Exercise -
Return each line of the listing exactly as written.

Entries supplied -
=== Begin Enclosure ===

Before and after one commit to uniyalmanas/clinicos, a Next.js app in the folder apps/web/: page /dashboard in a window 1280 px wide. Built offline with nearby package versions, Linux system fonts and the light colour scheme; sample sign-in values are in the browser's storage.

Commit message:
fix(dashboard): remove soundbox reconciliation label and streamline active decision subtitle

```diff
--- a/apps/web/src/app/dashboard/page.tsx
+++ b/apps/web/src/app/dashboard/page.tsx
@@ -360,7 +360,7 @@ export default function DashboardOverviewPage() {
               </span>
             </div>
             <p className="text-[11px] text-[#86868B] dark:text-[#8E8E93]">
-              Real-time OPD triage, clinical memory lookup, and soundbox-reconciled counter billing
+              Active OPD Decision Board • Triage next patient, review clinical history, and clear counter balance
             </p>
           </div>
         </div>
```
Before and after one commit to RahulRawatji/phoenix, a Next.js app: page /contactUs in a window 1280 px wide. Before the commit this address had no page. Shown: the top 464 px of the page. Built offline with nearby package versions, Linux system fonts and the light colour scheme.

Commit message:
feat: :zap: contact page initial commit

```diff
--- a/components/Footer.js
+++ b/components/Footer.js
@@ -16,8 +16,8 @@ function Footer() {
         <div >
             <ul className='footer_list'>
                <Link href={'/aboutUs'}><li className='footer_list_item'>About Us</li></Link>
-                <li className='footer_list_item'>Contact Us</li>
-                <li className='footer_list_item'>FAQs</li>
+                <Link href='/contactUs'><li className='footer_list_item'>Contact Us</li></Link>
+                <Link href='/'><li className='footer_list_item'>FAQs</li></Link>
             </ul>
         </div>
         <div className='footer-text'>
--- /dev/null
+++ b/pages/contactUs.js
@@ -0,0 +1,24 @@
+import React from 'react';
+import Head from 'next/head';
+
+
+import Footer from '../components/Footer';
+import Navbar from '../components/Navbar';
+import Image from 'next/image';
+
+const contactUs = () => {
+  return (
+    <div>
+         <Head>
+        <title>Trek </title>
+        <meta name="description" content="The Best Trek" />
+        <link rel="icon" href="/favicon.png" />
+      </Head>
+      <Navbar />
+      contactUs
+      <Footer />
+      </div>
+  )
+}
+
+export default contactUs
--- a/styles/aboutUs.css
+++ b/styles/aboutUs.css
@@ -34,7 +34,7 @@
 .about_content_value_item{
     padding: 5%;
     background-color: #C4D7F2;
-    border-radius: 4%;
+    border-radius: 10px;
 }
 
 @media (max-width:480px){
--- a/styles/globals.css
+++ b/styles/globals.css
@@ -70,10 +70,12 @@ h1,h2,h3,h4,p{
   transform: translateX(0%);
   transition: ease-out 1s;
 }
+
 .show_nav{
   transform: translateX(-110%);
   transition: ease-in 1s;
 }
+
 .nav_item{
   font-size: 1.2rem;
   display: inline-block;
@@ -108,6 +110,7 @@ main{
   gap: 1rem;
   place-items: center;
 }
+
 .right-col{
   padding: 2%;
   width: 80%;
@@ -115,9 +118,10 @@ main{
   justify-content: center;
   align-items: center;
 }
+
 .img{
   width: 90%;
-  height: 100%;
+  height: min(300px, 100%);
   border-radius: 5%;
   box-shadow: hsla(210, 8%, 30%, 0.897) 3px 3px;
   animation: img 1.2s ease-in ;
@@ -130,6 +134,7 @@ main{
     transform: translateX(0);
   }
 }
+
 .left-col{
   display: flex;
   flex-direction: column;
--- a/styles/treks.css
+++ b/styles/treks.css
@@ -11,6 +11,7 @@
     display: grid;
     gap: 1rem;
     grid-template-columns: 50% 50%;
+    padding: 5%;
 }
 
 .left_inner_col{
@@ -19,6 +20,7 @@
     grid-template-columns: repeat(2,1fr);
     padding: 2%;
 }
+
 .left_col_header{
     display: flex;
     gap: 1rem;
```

=== End Enclosure ===

Response to this exercise -
Before and after one commit to uniyalmanas/clinicos, a Next.js app in the folder apps/web/: page /dashboard in a window 1280 px wide. Built offline with nearby package versions, Linux system fonts and the light colour scheme; sample sign-in values are in the browser's storage.

Commit message:
fix(dashboard): remove soundbox reconciliation label and streamline active decision subtitle

```diff
--- a/apps/web/src/app/dashboard/page.tsx
+++ b/apps/web/src/app/dashboard/page.tsx
@@ -360,7 +360,7 @@ export default function DashboardOverviewPage() {
               </span>
             </div>
             <p className="text-[11px] text-[#86868B] dark:text-[#8E8E93]">
-              Real-time OPD triage, clinical memory lookup, and soundbox-reconciled counter billing
+              Active OPD Decision Board • Triage next patient, review clinical history, and clear counter balance
             </p>
           </div>
         </div>
```
Before and after one commit to RahulRawatji/phoenix, a Next.js app: page /contactUs in a window 1280 px wide. Before the commit this address had no page. Shown: the top 464 px of the page. Built offline with nearby package versions, Linux system fonts and the light colour scheme.

Commit message:
feat: :zap: contact page initial commit

```diff
--- a/components/Footer.js
+++ b/components/Footer.js
@@ -16,8 +16,8 @@ function Footer() {
         <div >
             <ul className='footer_list'>
                <Link href={'/aboutUs'}><li className='footer_list_item'>About Us</li></Link>
-                <li className='footer_list_item'>Contact Us</li>
-                <li className='footer_list_item'>FAQs</li>
+                <Link href='/contactUs'><li className='footer_list_item'>Contact Us</li></Link>
+                <Link href='/'><li className='footer_list_item'>FAQs</li></Link>
             </ul>
         </div>
         <div className='footer-text'>
--- /dev/null
+++ b/pages/contactUs.js
@@ -0,0 +1,24 @@
+import React from 'react';
+import Head from 'next/head';
+
+
+import Footer from '../components/Footer';
+import Navbar from '../components/Navbar';
+import Image from 'next/image';
+
+const contactUs = () => {
+  return (
+    <div>
+         <Head>
+        <title>Trek </title>
+        <meta name="description" content="The Best Trek" />
+        <link rel="icon" href="/favicon.png" />
+      </Head>
+      <Navbar />
+      contactUs
+      <Footer />
+      </div>
+  )
+}
+
+export default contactUs
--- a/styles/aboutUs.css
+++ b/styles/aboutUs.css
@@ -34,7 +34,7 @@
 .about_content_value_item{
     padding: 5%;
     background-color: #C4D7F2;
-    border-radius: 4%;
+    border-radius: 10px;
 }
 
 @media (max-width:480px){
--- a/styles/globals.css
+++ b/styles/globals.css
@@ -70,10 +70,12 @@ h1,h2,h3,h4,p{
   transform: translateX(0%);
   transition: ease-out 1s;
 }
+
 .show_nav{
   transform: translateX(-110%);
   transition: ease-in 1s;
 }
+
 .nav_item{
   font-size: 1.2rem;
   display: inline-block;
@@ -108,6 +110,7 @@ main{
   gap: 1rem;
   place-items: center;
 }
+
 .right-col{
   padding: 2%;
   width: 80%;
@@ -115,9 +118,10 @@ main{
   justify-content: center;
   align-items: center;
 }
+
 .img{
   width: 90%;
-  height: 100%;
+  height: min(300px, 100%);
   border-radius: 5%;
   box-shadow: hsla(210, 8%, 30%, 0.897) 3px 3px;
   animation: img 1.2s ease-in ;
@@ -130,6 +134,7 @@ main{
     transform: translateX(0);
   }
 }
+
 .left-col{
   display: flex;
   flex-direction: column;
--- a/styles/treks.css
+++ b/styles/treks.css
@@ -11,6 +11,7 @@
     display: grid;
     gap: 1rem;
     grid-template-columns: 50% 50%;
+    padding: 5%;
 }
 
 .left_inner_col{
@@ -19,6 +20,7 @@
     grid-template-columns: repeat(2,1fr);
     padding: 2%;
 }
+
 .left_col_header{
     display: flex;
     gap: 1rem;
```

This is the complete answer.